====== Dataset records

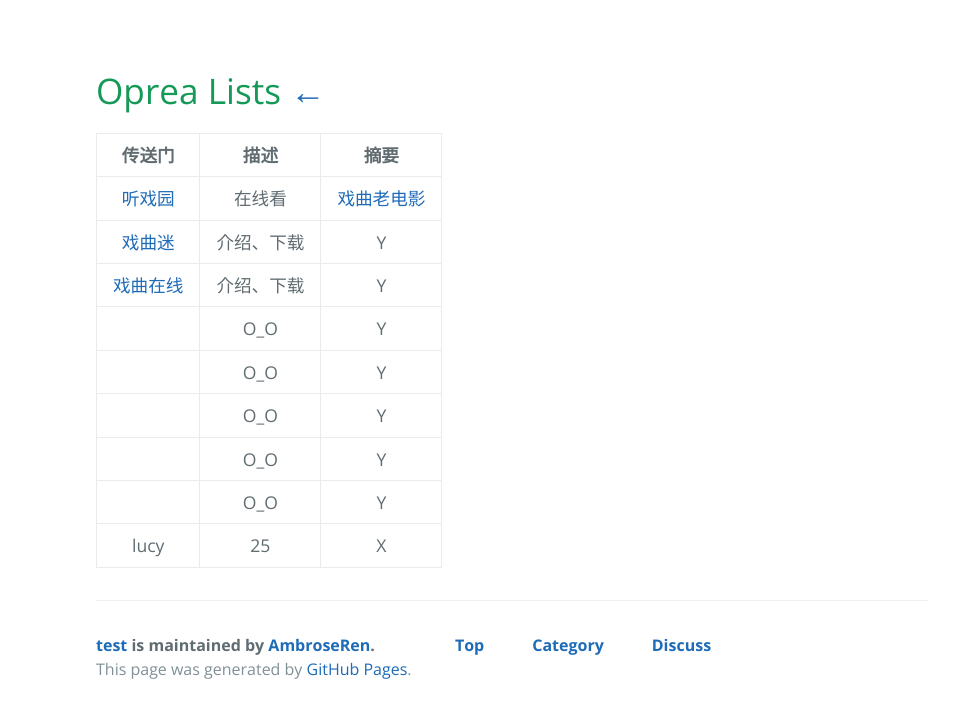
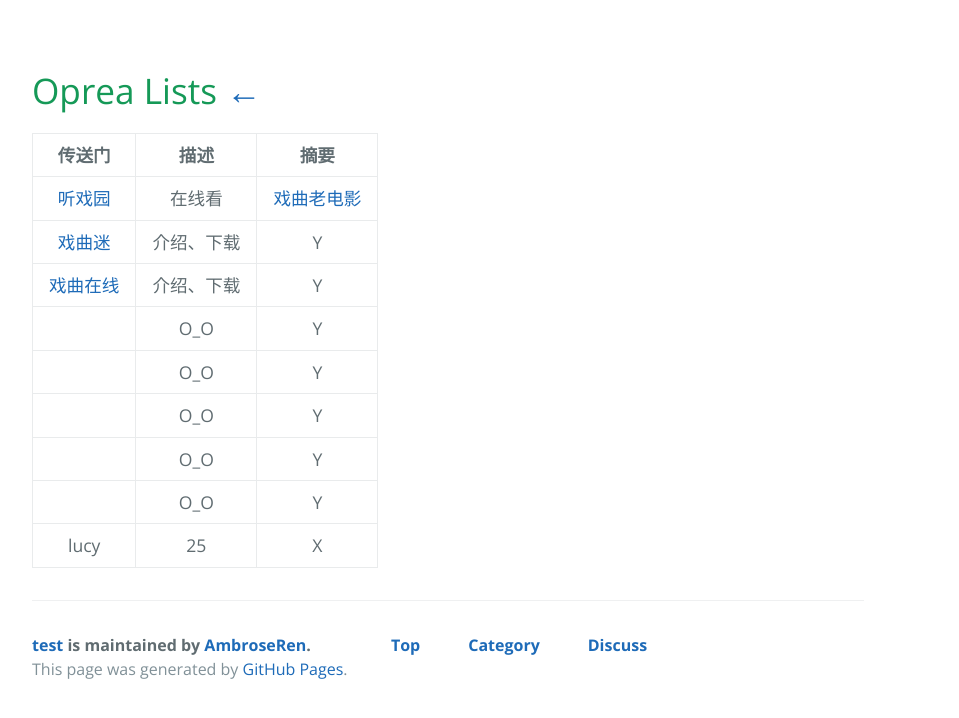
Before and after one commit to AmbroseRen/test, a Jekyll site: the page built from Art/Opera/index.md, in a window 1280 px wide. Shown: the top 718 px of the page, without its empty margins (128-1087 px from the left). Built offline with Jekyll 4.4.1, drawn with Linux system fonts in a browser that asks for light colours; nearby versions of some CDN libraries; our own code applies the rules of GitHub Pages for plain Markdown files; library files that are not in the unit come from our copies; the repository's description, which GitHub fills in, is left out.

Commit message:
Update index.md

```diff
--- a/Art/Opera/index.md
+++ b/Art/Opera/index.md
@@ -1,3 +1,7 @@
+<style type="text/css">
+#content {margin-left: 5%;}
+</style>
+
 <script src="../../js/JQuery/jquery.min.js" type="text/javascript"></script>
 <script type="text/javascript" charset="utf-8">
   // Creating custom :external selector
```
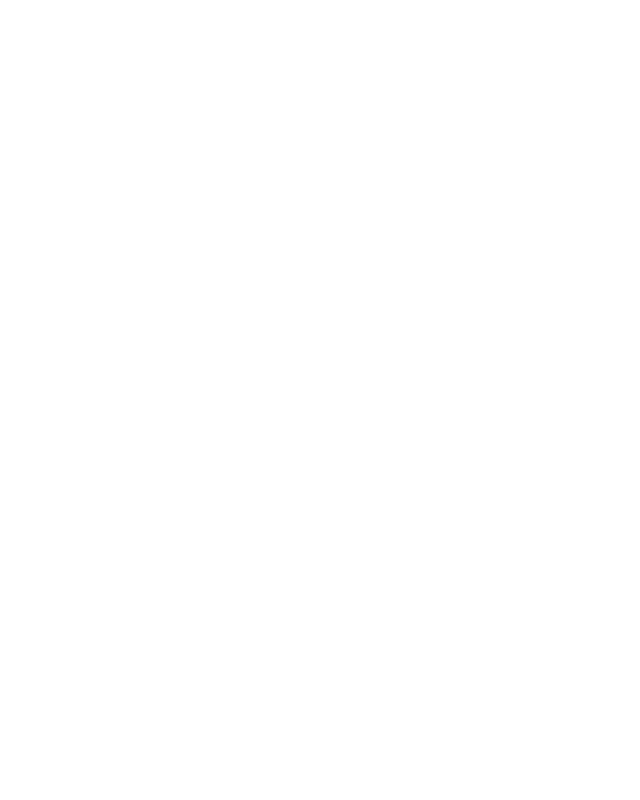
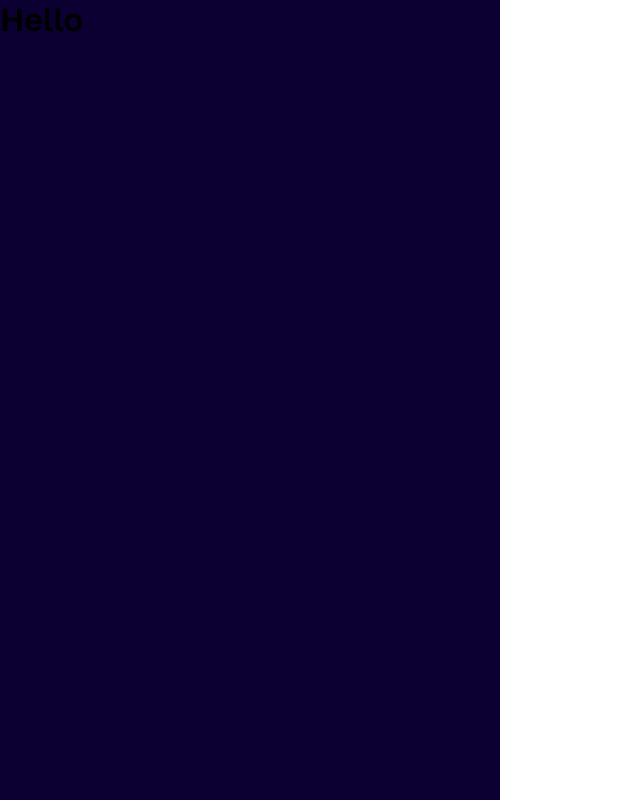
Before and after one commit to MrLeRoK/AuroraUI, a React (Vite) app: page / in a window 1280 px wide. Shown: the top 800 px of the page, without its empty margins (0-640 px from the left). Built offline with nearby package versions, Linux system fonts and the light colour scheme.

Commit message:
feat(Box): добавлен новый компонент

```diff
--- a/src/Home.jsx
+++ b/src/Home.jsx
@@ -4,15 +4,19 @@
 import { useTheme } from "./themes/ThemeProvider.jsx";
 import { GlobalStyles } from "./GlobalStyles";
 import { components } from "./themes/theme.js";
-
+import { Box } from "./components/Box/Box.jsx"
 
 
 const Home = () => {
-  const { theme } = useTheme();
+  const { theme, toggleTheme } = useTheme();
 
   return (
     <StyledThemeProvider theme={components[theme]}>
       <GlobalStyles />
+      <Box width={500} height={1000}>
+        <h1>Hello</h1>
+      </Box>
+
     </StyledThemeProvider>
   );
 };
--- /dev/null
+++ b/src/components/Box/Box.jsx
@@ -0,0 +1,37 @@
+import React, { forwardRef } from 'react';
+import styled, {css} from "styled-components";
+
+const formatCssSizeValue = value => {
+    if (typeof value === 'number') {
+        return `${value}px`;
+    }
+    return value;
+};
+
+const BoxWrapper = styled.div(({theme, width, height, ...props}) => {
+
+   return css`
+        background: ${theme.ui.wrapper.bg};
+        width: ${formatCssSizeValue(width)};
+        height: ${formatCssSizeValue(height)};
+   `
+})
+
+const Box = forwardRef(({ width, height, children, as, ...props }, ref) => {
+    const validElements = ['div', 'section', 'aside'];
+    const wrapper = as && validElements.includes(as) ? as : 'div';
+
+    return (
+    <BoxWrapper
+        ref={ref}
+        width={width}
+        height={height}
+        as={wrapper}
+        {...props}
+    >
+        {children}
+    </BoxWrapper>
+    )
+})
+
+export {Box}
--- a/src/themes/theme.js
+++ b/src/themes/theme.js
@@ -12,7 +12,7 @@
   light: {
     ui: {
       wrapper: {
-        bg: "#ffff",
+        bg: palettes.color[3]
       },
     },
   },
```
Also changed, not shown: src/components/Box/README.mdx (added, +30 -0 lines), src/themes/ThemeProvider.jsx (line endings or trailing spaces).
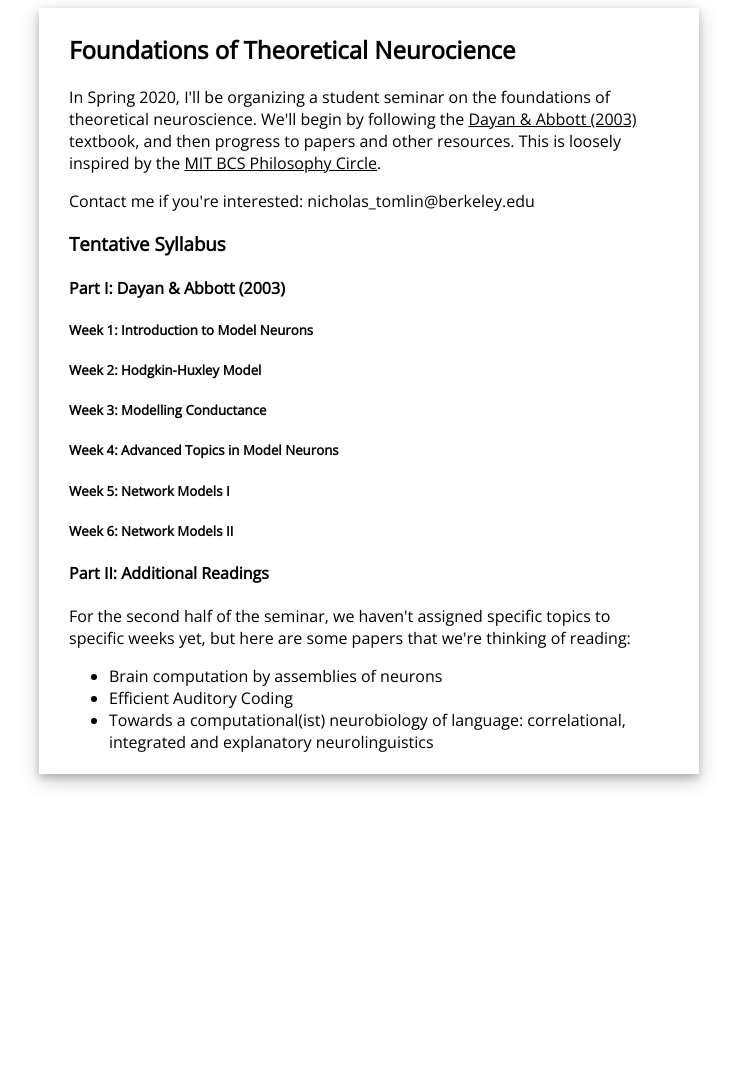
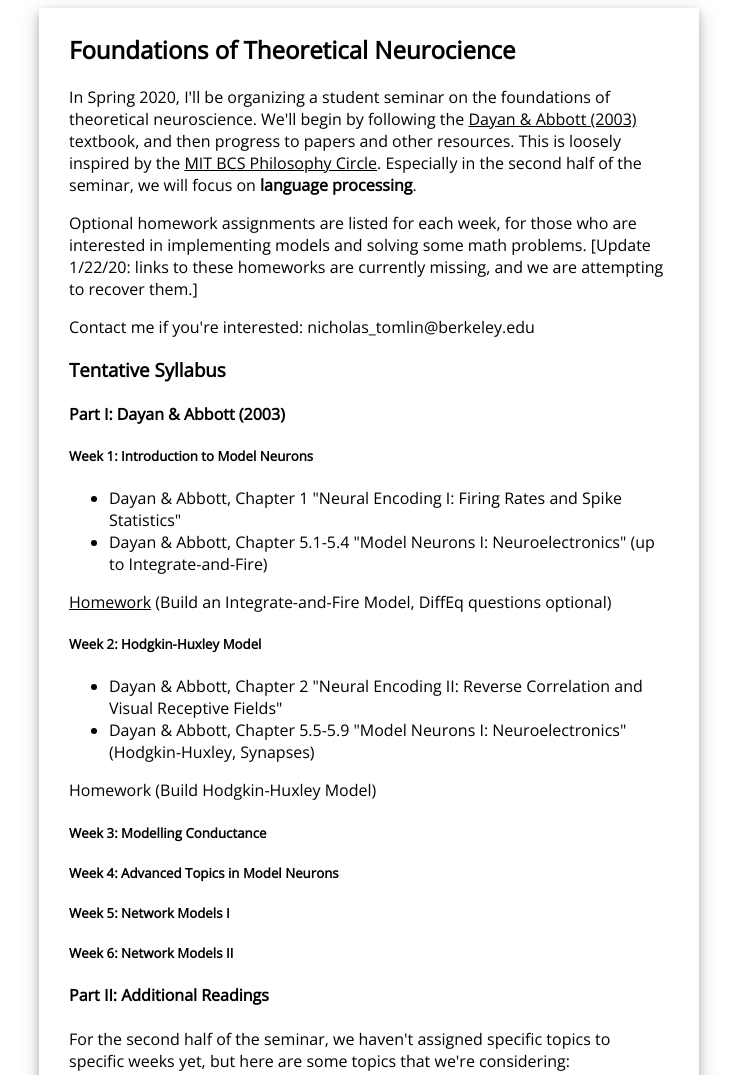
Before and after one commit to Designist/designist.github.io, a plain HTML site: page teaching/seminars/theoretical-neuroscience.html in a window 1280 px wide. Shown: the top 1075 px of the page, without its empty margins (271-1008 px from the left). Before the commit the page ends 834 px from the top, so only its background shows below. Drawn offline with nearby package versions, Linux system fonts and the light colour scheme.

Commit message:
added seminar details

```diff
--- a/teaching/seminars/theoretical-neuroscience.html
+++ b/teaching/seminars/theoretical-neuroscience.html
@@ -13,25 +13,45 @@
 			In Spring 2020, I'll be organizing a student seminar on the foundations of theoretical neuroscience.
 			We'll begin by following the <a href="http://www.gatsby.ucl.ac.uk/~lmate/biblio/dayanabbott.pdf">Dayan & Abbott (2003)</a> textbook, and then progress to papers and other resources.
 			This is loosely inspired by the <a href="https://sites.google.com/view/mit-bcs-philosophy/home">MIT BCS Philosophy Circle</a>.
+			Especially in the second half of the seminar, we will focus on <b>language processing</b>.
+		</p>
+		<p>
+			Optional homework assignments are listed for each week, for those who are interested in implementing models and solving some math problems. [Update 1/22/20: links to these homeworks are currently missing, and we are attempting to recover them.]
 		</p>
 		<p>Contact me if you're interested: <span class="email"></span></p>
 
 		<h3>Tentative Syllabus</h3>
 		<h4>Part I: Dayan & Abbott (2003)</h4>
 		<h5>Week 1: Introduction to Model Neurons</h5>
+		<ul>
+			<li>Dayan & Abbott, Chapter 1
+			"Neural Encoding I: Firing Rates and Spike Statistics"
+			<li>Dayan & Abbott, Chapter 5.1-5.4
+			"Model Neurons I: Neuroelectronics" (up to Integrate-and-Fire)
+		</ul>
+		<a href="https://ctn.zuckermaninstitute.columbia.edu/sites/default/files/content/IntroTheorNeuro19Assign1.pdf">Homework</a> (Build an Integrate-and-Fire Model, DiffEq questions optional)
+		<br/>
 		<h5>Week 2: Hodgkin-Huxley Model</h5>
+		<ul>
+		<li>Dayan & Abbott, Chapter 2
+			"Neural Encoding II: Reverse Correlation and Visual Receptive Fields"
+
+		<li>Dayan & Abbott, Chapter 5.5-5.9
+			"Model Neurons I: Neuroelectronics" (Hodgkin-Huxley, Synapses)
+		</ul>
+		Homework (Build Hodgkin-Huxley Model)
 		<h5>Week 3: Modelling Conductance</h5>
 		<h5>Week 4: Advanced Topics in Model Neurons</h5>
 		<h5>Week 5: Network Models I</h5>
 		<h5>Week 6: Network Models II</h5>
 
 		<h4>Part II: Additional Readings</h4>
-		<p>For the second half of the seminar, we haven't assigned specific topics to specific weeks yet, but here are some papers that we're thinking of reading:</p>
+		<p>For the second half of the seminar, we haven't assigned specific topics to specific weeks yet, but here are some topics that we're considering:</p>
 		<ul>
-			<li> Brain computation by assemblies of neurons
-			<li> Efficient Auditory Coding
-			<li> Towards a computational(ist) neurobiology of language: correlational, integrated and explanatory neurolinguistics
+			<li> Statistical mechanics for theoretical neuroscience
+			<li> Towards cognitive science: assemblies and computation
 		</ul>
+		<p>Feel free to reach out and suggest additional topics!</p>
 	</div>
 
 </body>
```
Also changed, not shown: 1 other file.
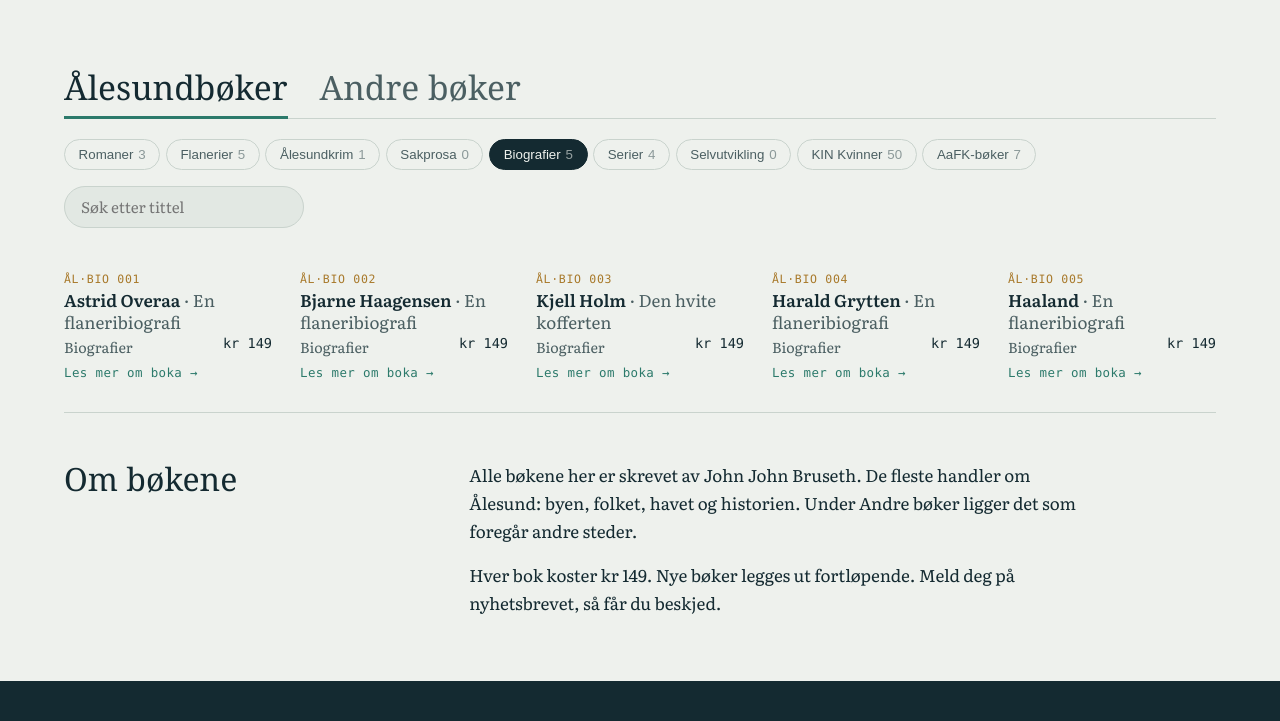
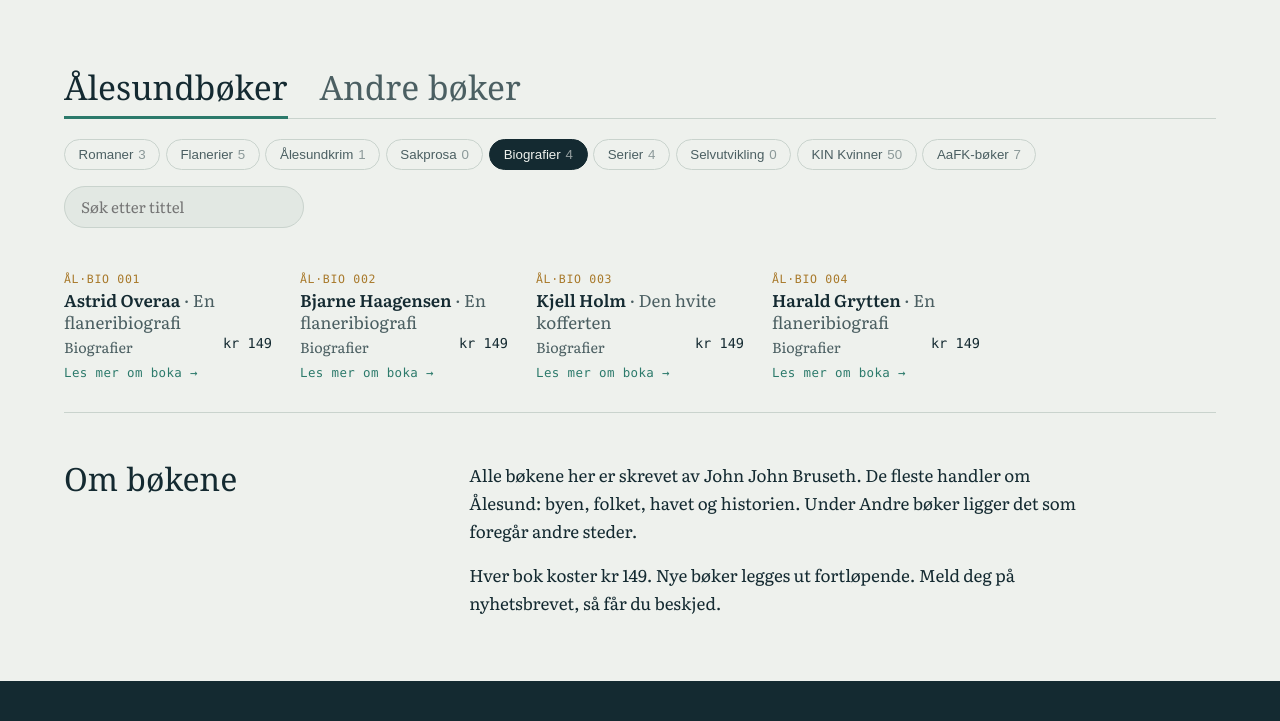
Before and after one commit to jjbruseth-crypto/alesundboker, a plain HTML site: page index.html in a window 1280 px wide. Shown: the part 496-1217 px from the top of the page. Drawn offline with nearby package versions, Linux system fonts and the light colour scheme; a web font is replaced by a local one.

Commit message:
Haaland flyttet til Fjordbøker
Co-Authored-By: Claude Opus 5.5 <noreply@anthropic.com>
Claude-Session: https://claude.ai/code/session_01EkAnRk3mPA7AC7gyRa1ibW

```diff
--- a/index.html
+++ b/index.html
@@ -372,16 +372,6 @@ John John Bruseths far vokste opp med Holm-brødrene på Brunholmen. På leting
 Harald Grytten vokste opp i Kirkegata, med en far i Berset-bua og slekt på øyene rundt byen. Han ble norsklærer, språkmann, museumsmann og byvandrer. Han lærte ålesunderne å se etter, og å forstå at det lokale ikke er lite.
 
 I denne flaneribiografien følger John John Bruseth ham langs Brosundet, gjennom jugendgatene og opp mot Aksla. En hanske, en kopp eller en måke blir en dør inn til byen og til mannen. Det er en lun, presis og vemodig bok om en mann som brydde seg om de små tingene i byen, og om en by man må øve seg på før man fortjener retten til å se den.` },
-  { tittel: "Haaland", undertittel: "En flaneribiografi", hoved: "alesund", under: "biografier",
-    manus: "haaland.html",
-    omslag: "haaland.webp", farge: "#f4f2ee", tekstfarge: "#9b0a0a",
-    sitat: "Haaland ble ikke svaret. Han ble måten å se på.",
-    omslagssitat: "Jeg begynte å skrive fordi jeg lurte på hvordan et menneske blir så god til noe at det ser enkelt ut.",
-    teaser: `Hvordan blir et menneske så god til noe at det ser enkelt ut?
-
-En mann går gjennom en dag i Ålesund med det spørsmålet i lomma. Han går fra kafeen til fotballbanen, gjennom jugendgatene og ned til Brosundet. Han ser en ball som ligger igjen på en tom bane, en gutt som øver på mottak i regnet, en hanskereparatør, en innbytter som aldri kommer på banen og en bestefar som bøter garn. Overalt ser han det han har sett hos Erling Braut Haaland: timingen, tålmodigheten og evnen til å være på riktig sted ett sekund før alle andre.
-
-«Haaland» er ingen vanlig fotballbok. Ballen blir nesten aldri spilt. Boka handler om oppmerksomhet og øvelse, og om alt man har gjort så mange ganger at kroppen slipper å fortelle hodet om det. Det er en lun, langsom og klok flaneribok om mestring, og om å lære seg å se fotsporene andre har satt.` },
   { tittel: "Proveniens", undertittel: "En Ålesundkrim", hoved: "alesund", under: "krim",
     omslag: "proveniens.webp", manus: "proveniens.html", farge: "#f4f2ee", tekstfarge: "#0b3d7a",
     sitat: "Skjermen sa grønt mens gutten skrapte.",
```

============

## Activity
Each line of the listing above that contains the word "menneske" is to be copied.

## Reply to the task
-    omslagssitat: "Jeg begynte å skrive fordi jeg lurte på hvordan et menneske blir så god til noe at det ser enkelt ut.",
-    teaser: `Hvordan blir et menneske så god til noe at det ser enkelt ut?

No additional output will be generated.